**What is required**
The data must be returned in full and exactly as given.
§ §
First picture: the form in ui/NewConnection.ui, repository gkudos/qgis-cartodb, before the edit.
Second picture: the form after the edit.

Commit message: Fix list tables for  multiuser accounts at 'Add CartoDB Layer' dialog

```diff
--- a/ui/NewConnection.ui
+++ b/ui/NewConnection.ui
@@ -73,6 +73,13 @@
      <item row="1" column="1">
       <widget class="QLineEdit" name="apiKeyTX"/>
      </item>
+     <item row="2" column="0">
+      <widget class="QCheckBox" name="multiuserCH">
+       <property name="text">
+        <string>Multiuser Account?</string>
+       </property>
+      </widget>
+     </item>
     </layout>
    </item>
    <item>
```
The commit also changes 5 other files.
§ §
**Response box**
First picture: the form in ui/NewConnection.ui, repository gkudos/qgis-cartodb, before the edit.
Second picture: the form after the edit.

Commit message: Fix list tables for  multiuser accounts at 'Add CartoDB Layer' dialog

```diff
--- a/ui/NewConnection.ui
+++ b/ui/NewConnection.ui
@@ -73,6 +73,13 @@
      <item row="1" column="1">
       <widget class="QLineEdit" name="apiKeyTX"/>
      </item>
+     <item row="2" column="0">
+      <widget class="QCheckBox" name="multiuserCH">
+       <property name="text">
+        <string>Multiuser Account?</string>
+       </property>
+      </widget>
+     </item>
     </layout>
    </item>
    <item>
```
The commit also changes 5 other files.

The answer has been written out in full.